The Government has been urged to fully implement the Equality Act 2010 and force big businesses to measure and publish pay gaps, in a report by equality groups and unions.
The report, from the Fawcett Society, the TUC, Unison and the Equality and Human Rights Commission, marks today (2 November) as “Equal Pay Day”. This draws attention to women “working for free” after this date, due to the 16.4% gap between men’s and women’s pay.
Suggestions to combat the pay gap made in the report include extending the right to request flexible working to all workers and introducing job-shares at senior levels.
It also states that a new equal pay framework should be introduced to make clear the obligations on public and private sector employers in tackling the pay gap.
David Prentis, general secretary of Unison, said: “Public sector cuts are set to deal the biggest blow to women, who make more use of, and find more jobs in, the public sector. The Government should be taking steps to give women their full protection, starting with overhauling the law.”
He added that the time it takes for women to challenge unequal pay is a major hurdle and that unions should be allowed to take group action to help more women challenge their pay.
Jane Butcher, assistant director of the UKRC, a government body that promotes equality in science, engineering and technology (SET), commented that in SET sectors the pay gap is lower than average and higher-level professionals enjoy broadly similar pay. However, she said that there is still more to be done.

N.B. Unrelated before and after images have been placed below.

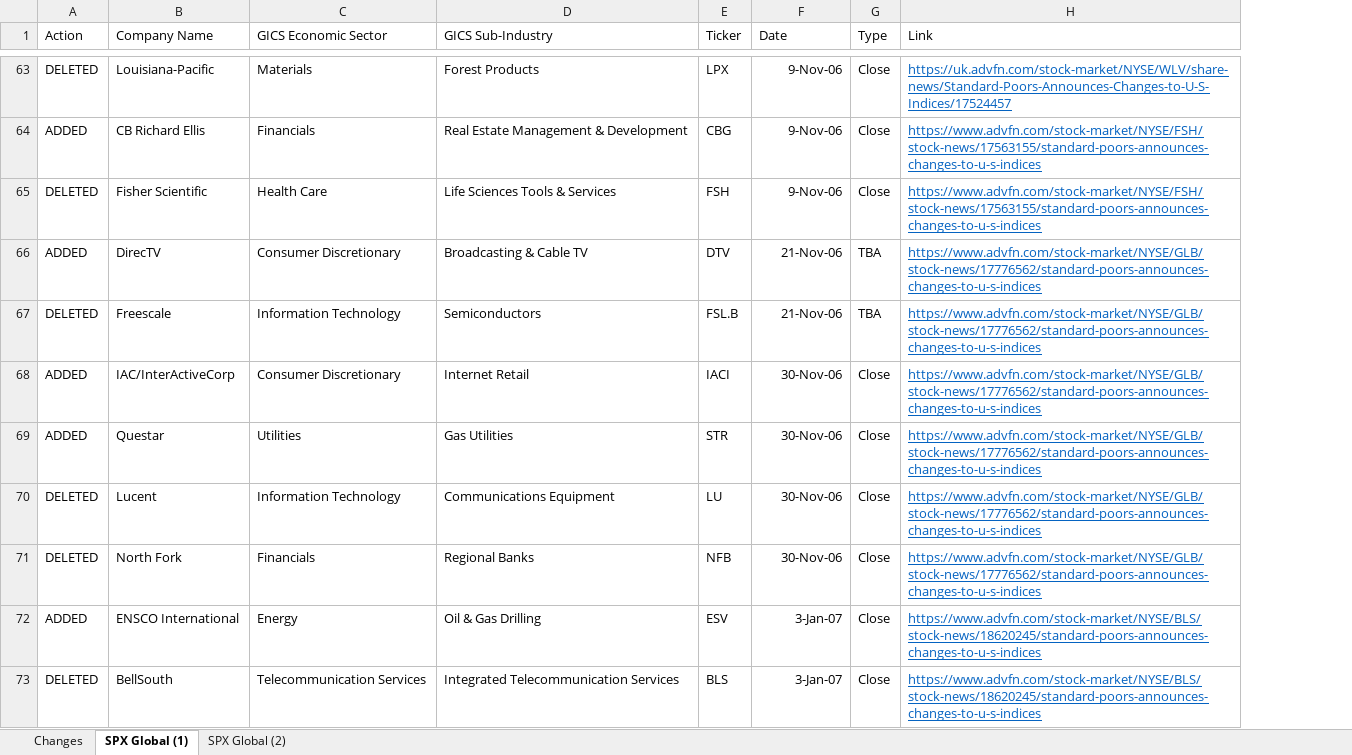
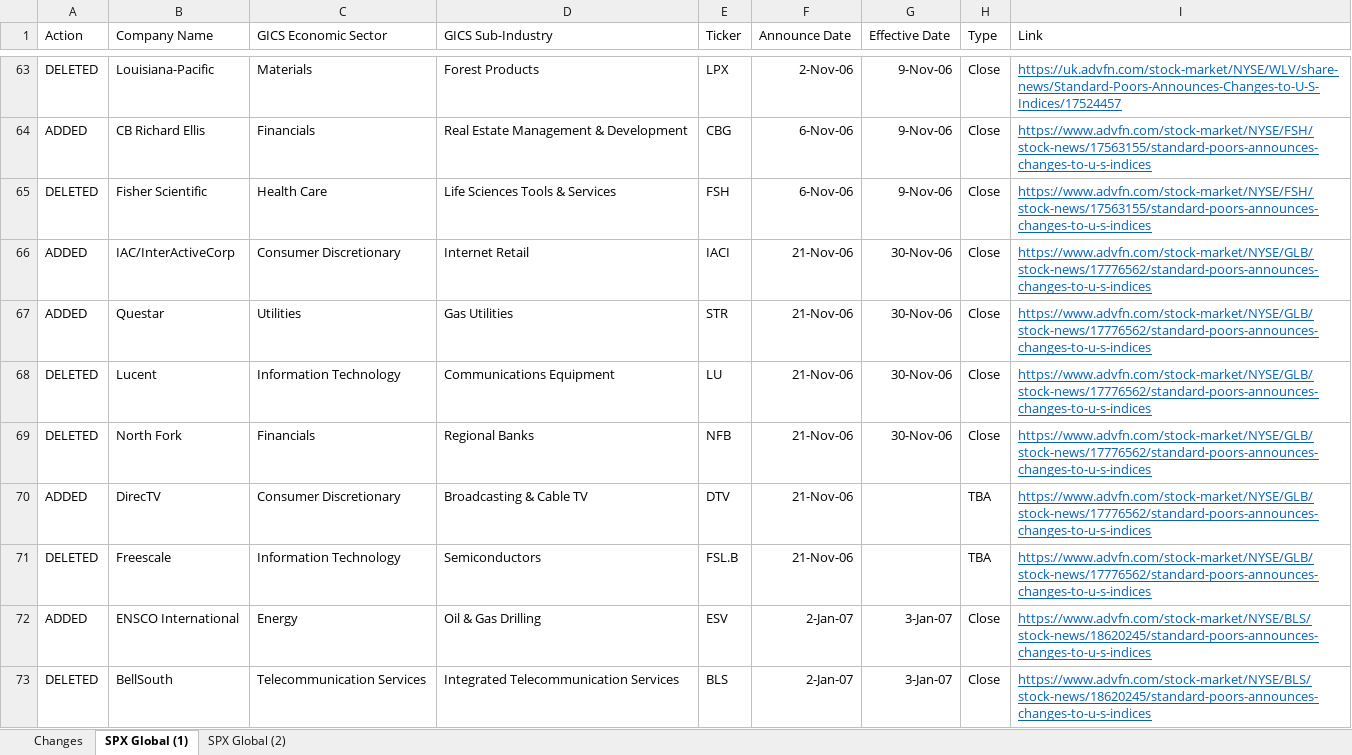
Before and after one commit to kaiser1999/S-P-500-Addition-and-Deletion, an Excel workbook: S&P 500 Addition and Deletion.xlsx, sheet SPX Global (1), drawn as a sheet; only a part is shown, gaps mark what is left out; values as stored, in another font and other column widths than the file's, no borders; removed rows and columns are numbered as before the commit, all else as after; the diff covers the shown part only; the diff names each change by its address in the sheet, - before the commit and + after, or states it on an @@ line.

```diff
--- a/S&P 500 Addition and Deletion.xlsx (sheet SPX Global (1))
+++ b/S&P 500 Addition and Deletion.xlsx (sheet SPX Global (1))
+column F (Announce Date), rows 63-69: 2-Nov-06 | 6-Nov-06 | 6-Nov-06 | 21-Nov-06 | 21-Nov-06 | 21-Nov-06 | 21-Nov-06; rows 72-73: 2-Jan-07 | 2-Jan-07
-G1: Date
+G1: Effective Date
-row 66: ADDED | DirecTV | Consumer Discretionary | Broadcasting & Cable TV | DTV | 21-Nov-06 | TBA | https://www.advfn.com/stock-market/NYSE/GLB/stock-news/17776562/standard-poors-announces-changes-to-u-s-indices
-row 67: DELETED | Freescale | Information Technology | Semiconductors | FSL.B | 21-Nov-06 | TBA | https://www.advfn.com/stock-market/NYSE/GLB/stock-news/17776562/standard-poors-announces-changes-to-u-s-indices
+row 70: ADDED | DirecTV | Consumer Discretionary | Broadcasting & Cable TV | DTV | 21-Nov-06 |  | TBA | https://www.advfn.com/stock-market/NYSE/GLB/stock-news/17776562/standard-poors-announces-changes-to-u-s-indices
+row 71: DELETED | Freescale | Information Technology | Semiconductors | FSL.B | 21-Nov-06 |  | TBA | https://www.advfn.com/stock-market/NYSE/GLB/stock-news/17776562/standard-poors-announces-changes-to-u-s-indices
```
Also changed, not shown: 16 added rows, 16 removed rows, 14 moved rows and 60 edited cells elsewhere in this sheet, sheet SPX Global (2).
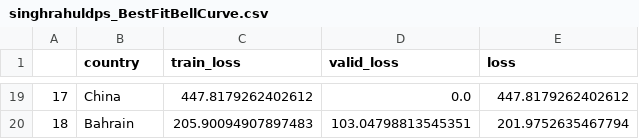
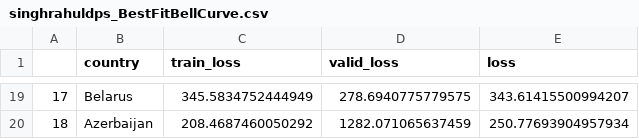
Before and after one commit to singhrahuldps/covid19tracker, a CSV file: loss/singhrahuldps_BestFitBellCurve.csv, drawn as a sheet; only a part is shown, gaps mark what is left out; the diff covers the shown part only.

```diff
--- a/loss/singhrahuldps_BestFitBellCurve.csv
+++ b/loss/singhrahuldps_BestFitBellCurve.csv
@@ -19,2 +19,2 @@
-17,China,447.8179262402612,0.0,447.8179262402612
-18,Bahrain,205.90094907897483,103.04798813545351,201.9752635467794
+17,Belarus,345.5834752444949,278.6940775779575,343.61415500994207
+18,Azerbaijan,208.4687460050292,1282.071065637459,250.77693904957934
```
Also changed, not shown: 64 edited cells elsewhere in this file, 21 other files.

“It remains the case that women are significant in their absence from these sectors, they form only 12.3% of the skilled workforce in SET and just 1% of the SET skilled trade workforce,” she added.